▶ _Task to complete_: Nothing but a number should be given: the count of lines in the data that include the string "tests".

************

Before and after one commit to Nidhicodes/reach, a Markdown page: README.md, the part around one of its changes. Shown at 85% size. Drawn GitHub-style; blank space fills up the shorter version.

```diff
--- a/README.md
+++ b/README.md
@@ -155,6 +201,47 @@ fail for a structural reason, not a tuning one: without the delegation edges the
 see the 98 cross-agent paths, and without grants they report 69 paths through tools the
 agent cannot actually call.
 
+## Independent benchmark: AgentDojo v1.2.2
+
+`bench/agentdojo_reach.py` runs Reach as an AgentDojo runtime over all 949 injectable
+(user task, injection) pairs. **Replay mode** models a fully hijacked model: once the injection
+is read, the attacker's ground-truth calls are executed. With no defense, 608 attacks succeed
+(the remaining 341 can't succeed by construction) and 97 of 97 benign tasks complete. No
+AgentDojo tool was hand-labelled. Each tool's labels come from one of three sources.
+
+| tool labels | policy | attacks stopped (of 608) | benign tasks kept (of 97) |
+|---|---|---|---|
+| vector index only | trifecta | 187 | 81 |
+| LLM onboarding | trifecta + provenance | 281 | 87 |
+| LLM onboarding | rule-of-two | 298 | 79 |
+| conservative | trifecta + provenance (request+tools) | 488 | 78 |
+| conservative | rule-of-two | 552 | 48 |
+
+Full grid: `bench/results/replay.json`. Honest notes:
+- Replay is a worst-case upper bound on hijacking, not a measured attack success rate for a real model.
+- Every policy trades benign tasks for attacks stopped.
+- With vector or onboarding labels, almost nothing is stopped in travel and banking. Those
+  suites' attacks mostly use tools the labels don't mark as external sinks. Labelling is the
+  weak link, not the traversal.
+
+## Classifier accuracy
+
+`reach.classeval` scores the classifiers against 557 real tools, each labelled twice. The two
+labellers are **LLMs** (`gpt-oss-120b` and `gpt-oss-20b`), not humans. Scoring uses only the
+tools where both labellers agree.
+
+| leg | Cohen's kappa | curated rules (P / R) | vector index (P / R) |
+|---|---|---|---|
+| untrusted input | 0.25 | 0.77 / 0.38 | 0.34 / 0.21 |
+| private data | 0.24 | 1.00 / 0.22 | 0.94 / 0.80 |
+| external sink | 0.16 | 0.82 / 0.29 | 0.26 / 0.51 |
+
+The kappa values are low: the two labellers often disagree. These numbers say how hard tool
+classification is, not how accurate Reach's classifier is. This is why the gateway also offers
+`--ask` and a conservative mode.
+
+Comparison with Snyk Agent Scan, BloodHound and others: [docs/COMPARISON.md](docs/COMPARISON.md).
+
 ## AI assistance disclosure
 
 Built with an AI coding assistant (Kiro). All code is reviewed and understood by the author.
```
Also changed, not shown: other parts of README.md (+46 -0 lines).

************

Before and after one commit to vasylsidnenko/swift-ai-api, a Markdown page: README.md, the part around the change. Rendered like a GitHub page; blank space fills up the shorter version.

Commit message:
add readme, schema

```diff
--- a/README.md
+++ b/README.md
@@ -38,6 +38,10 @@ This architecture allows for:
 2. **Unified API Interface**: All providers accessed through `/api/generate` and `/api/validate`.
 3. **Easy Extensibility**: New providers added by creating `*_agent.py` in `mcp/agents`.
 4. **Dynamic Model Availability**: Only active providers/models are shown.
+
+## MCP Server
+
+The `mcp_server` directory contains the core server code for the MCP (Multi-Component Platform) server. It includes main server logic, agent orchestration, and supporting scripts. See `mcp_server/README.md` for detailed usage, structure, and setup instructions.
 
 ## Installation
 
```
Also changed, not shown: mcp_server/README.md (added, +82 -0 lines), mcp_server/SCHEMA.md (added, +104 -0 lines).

************

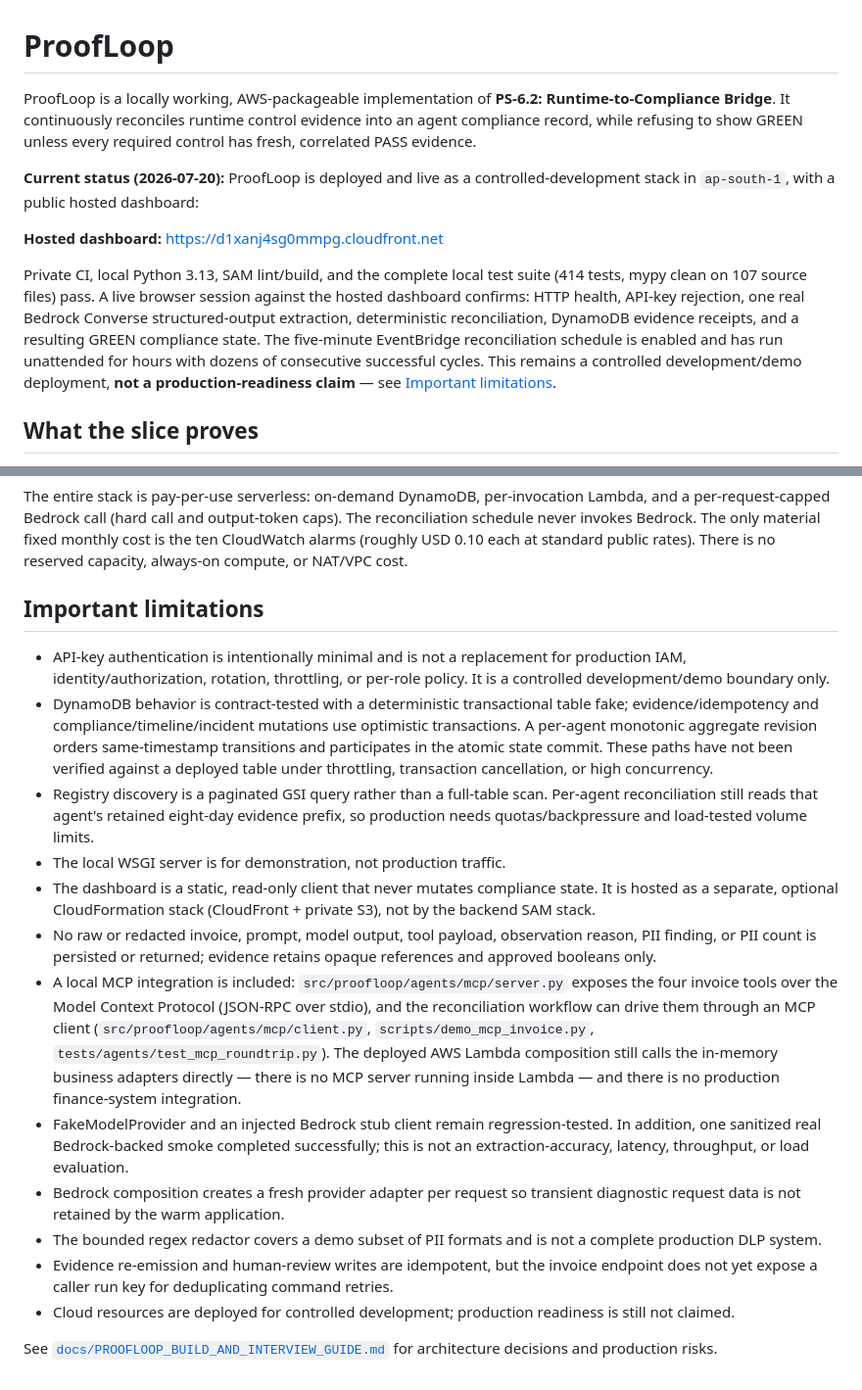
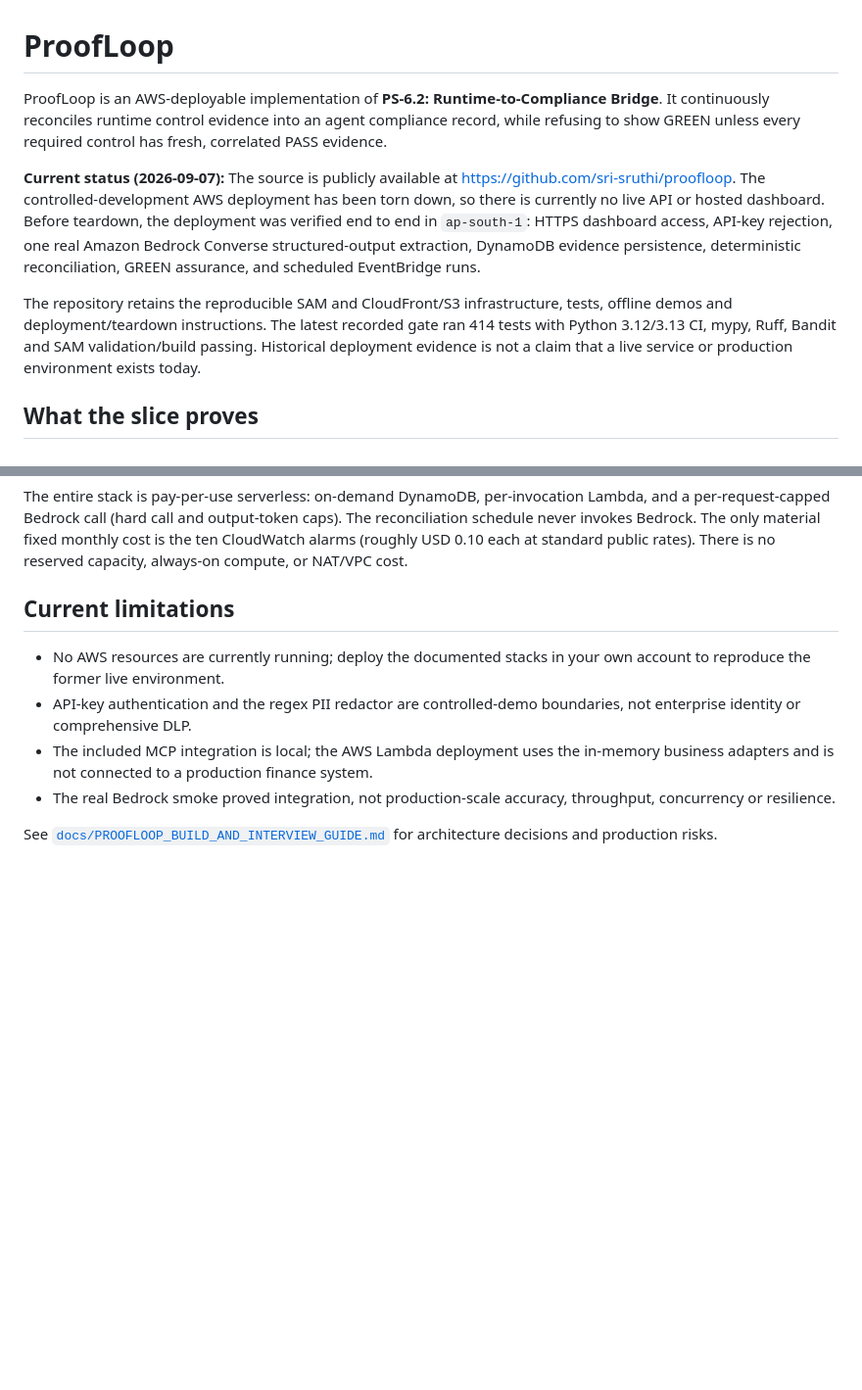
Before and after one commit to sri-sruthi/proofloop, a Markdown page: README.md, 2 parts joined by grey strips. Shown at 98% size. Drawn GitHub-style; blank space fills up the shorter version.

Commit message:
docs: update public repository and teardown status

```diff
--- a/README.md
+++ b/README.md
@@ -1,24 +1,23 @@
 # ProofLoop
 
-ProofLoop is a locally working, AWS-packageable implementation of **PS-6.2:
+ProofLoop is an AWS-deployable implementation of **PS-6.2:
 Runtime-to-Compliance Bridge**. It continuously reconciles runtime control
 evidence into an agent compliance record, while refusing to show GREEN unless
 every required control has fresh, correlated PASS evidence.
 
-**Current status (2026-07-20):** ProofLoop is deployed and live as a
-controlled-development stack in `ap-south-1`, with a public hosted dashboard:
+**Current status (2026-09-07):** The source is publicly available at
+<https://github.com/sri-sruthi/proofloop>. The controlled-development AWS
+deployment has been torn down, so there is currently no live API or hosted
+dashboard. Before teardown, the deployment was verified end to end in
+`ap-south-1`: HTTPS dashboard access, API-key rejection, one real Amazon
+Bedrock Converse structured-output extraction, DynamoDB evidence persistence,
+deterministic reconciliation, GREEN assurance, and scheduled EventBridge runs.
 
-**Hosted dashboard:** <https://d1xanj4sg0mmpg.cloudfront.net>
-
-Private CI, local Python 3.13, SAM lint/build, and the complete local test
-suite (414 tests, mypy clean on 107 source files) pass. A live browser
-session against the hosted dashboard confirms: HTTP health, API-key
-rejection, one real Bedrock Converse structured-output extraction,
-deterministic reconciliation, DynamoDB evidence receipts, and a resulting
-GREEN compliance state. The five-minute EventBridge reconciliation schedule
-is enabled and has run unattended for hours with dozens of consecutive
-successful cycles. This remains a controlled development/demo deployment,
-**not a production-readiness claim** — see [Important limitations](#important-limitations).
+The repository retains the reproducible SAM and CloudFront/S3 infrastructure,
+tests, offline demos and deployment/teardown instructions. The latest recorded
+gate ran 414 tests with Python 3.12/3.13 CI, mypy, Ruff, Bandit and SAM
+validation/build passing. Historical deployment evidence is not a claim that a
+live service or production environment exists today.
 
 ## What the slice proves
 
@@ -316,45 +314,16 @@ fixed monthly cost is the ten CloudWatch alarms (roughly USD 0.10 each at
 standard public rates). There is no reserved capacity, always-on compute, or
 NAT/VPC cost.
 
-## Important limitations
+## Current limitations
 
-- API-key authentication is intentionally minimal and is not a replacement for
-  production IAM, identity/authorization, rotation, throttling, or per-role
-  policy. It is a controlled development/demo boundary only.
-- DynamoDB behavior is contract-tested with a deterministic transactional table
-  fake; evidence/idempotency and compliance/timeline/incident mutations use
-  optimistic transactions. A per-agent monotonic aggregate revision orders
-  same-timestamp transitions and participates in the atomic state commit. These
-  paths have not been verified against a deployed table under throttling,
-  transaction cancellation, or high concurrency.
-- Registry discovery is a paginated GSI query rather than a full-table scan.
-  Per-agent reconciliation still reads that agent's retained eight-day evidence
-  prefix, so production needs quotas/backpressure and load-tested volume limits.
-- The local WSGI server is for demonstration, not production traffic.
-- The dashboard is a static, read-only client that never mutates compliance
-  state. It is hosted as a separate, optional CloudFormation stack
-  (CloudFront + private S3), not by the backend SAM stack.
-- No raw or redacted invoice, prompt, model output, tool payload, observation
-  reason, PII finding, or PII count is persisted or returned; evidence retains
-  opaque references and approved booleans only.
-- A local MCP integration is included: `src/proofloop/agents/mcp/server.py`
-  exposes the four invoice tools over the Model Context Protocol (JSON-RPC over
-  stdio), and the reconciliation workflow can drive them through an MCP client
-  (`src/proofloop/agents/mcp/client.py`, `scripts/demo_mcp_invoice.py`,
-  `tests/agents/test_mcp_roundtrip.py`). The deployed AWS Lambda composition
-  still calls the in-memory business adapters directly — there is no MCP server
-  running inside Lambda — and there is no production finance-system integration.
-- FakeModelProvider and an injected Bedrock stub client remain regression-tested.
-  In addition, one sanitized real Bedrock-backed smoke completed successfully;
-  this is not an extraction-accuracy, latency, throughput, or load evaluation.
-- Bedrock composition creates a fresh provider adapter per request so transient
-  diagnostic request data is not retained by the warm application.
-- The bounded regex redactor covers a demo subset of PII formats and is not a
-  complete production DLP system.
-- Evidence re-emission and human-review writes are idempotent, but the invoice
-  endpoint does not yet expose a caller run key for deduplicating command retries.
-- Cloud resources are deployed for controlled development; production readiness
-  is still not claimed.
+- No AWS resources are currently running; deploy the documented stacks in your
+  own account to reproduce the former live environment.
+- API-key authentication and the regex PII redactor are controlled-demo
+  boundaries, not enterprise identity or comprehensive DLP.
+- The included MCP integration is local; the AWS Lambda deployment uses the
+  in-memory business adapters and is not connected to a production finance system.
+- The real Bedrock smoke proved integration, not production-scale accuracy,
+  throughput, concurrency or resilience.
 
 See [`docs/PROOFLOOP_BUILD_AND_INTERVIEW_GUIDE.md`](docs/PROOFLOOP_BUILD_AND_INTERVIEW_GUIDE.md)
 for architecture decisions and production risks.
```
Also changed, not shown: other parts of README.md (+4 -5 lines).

************

▶ _Completed task_: 4